ROMANES, George John
Phil. Trans., 166, 269-313; 167, 659-752; 171, 161-202, 1877 – 1880.
Charles Sherrington described the significance of Romanes' research on jellyfish in terms of its impact on cardiac physiology: "Romanes's observations carried out with simple means were novel and fundamental. The questions which he put to the swimming-bell [medusa or jelly-fish] and answered from it, led, it is not too much to say, to the development of modern cardiology. Medusa swims by the beat of its bell, and Romanes examining it discovered there and analyzed the two phenomena now recognized world-over in the physiology of the heart, and there spoken of as the 'pace-maker' and 'conduction-block'" (Sherrington quoted in W. Bruce Fye, "The origin of the heart beat: A tale of frogs, jellyfish and turtles," Circulation 76 (1987) 493-500.

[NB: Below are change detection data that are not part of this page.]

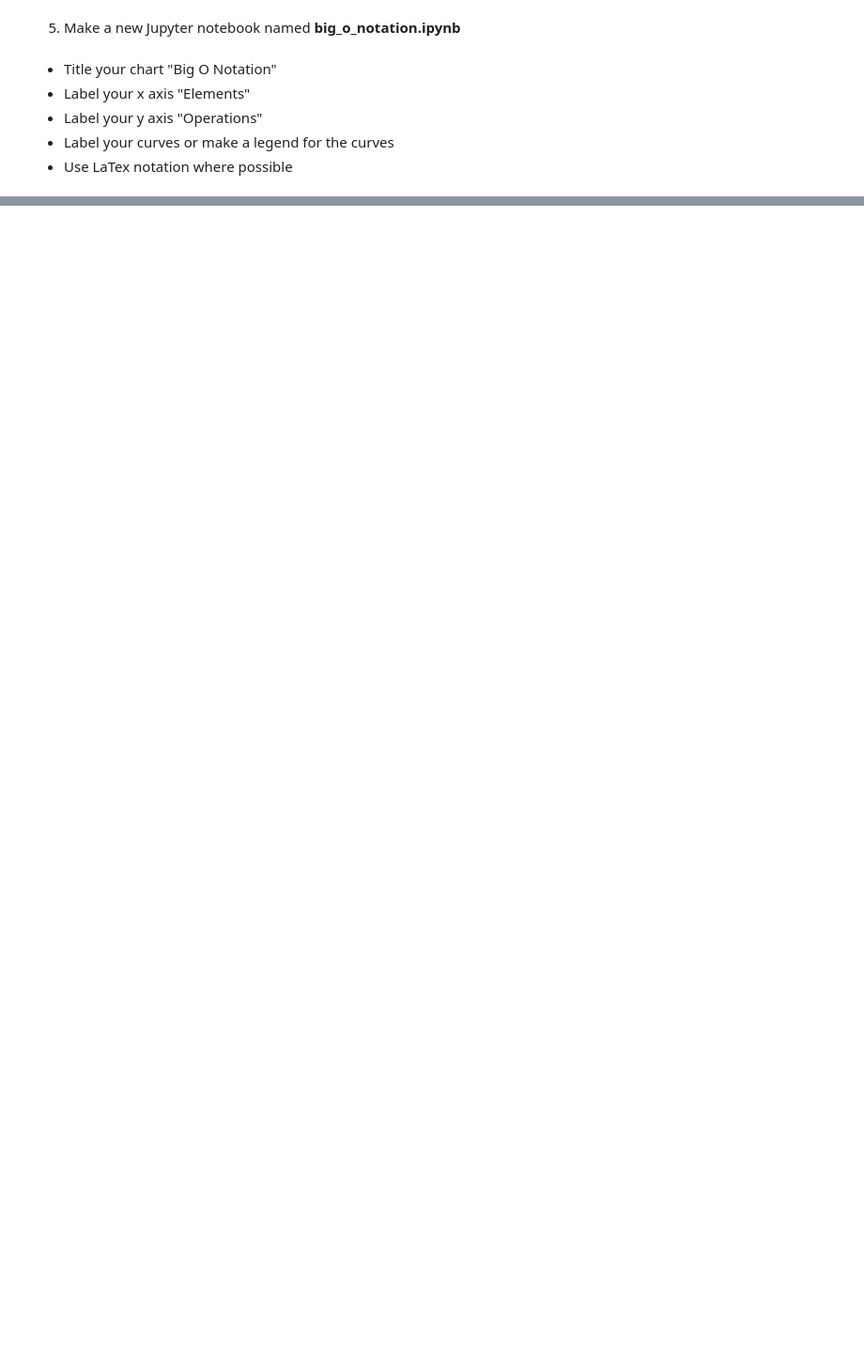
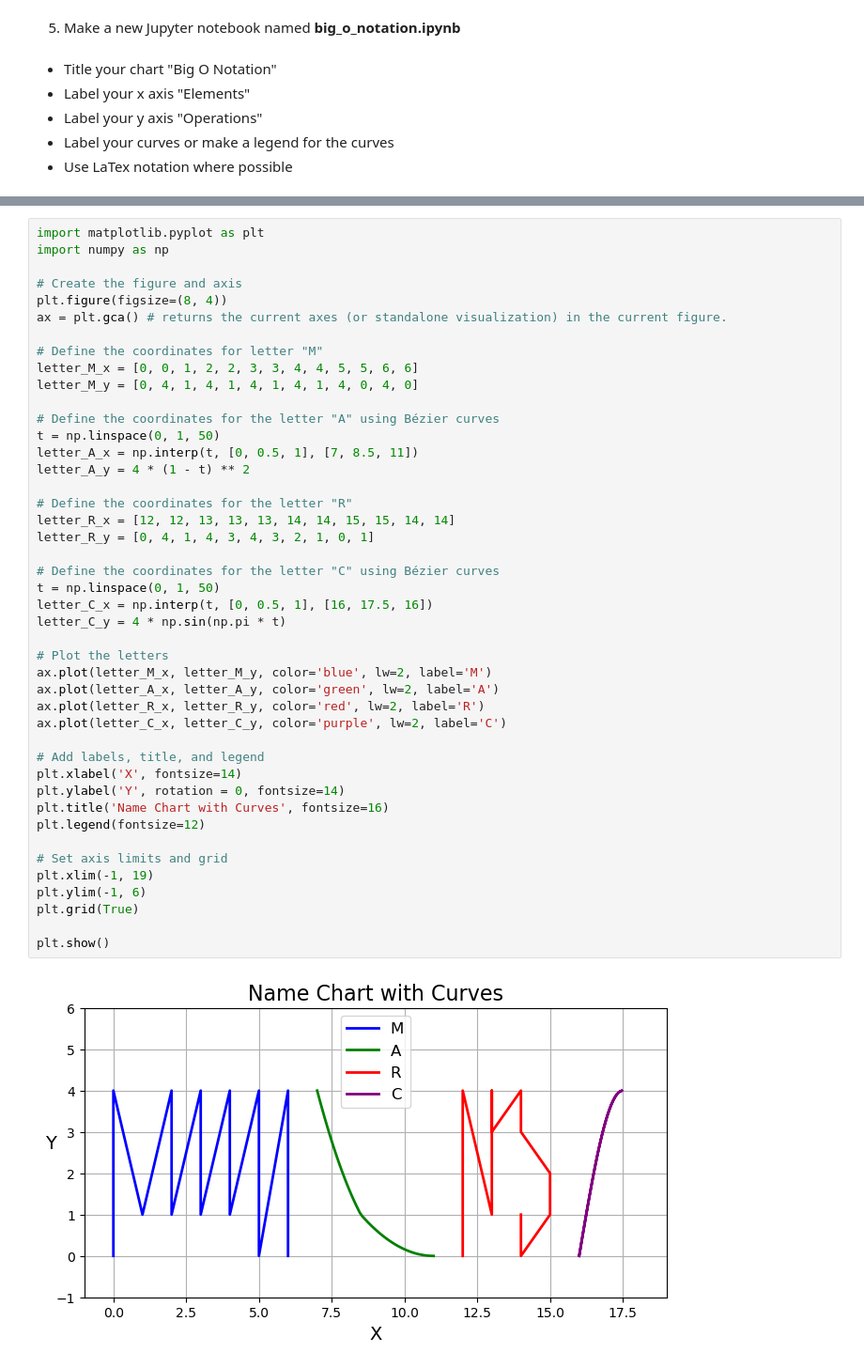
Before and after one commit to Marc-Aradillas/numpy-pandas-visualization-exercises, a Jupyter notebook: big_o_notation.ipynb, the cells around one changed output, grey strips where cells are left out. Shown at 94% size. Saved outputs shown, nothing was run; the diff lists cells and outputs as text; blank space fills up the shorter version.

```diff
--- a/big_o_notation.ipynb
+++ b/big_o_notation.ipynb
@@ -45,0 +102,46 @@ NameError: name 'y1' is not defined
+# %%
+import matplotlib.pyplot as plt
+import numpy as np
+
+# Create the figure and axis
+plt.figure(figsize=(8, 4))
+ax = plt.gca() # returns the current axes (or standalone visualization) in the current figure.
+
+# Define the coordinates for letter "M"
+letter_M_x = [0, 0, 1, 2, 2, 3, 3, 4, 4, 5, 5, 6, 6]
+letter_M_y = [0, 4, 1, 4, 1, 4, 1, 4, 1, 4, 0, 4, 0]
+
+# Define the coordinates for the letter "A" using Bézier curves
+t = np.linspace(0, 1, 50)
+letter_A_x = np.interp(t, [0, 0.5, 1], [7, 8.5, 11])
+letter_A_y = 4 * (1 - t) ** 2
+
+# Define the coordinates for the letter "R"
+letter_R_x = [12, 12, 13, 13, 13, 14, 14, 15, 15, 14, 14]
+letter_R_y = [0, 4, 1, 4, 3, 4, 3, 2, 1, 0, 1]
+
+# Define the coordinates for the letter "C" using Bézier curves
+t = np.linspace(0, 1, 50)
+letter_C_x = np.interp(t, [0, 0.5, 1], [16, 17.5, 16])
+letter_C_y = 4 * np.sin(np.pi * t)
+
+# Plot the letters
+ax.plot(letter_M_x, letter_M_y, color='blue', lw=2, label='M')
+ax.plot(letter_A_x, letter_A_y, color='green', lw=2, label='A')
+ax.plot(letter_R_x, letter_R_y, color='red', lw=2, label='R')
+ax.plot(letter_C_x, letter_C_y, color='purple', lw=2, label='C')
+
+# Add labels, title, and legend
+plt.xlabel('X', fontsize=14)
+plt.ylabel('Y', rotation = 0, fontsize=14)
+plt.title('Name Chart with Curves', fontsize=16)
+plt.legend(fontsize=12)
+
+# Set axis limits and grid
+plt.xlim(-1, 19)
+plt.ylim(-1, 6)
+plt.grid(True)
+
+plt.show()
+# %% [output]
+[figure, added]
```
Also changed, not shown: parts of 9 cells of this notebook, 1 other file.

Subjects: BIOLOGY › Marine Biology, CARDIOLOGY › CARDIOVASCULAR PHYSIOLOGY › Cardiac Electrophysiology, PHYSIOLOGY › Comparative Physiology
London: Kegan Paul, Trench & Co., 1883.
Includes the first editon of Darwin's most significant contribution to psychology. This was part of Chapter 10 of Darwin's unpublished "big book" on the origin of species. Romanes attempted, with Darwin, to develop a theory of mental evolution in which development of successively higher stages of intelligence, including that of man, could be explained in terms of natural, historical causes. Digital facsimile from the Biodiversity Heritage Library at this link.
Subjects: EVOLUTION, PSYCHOLOGY, ZOOLOGY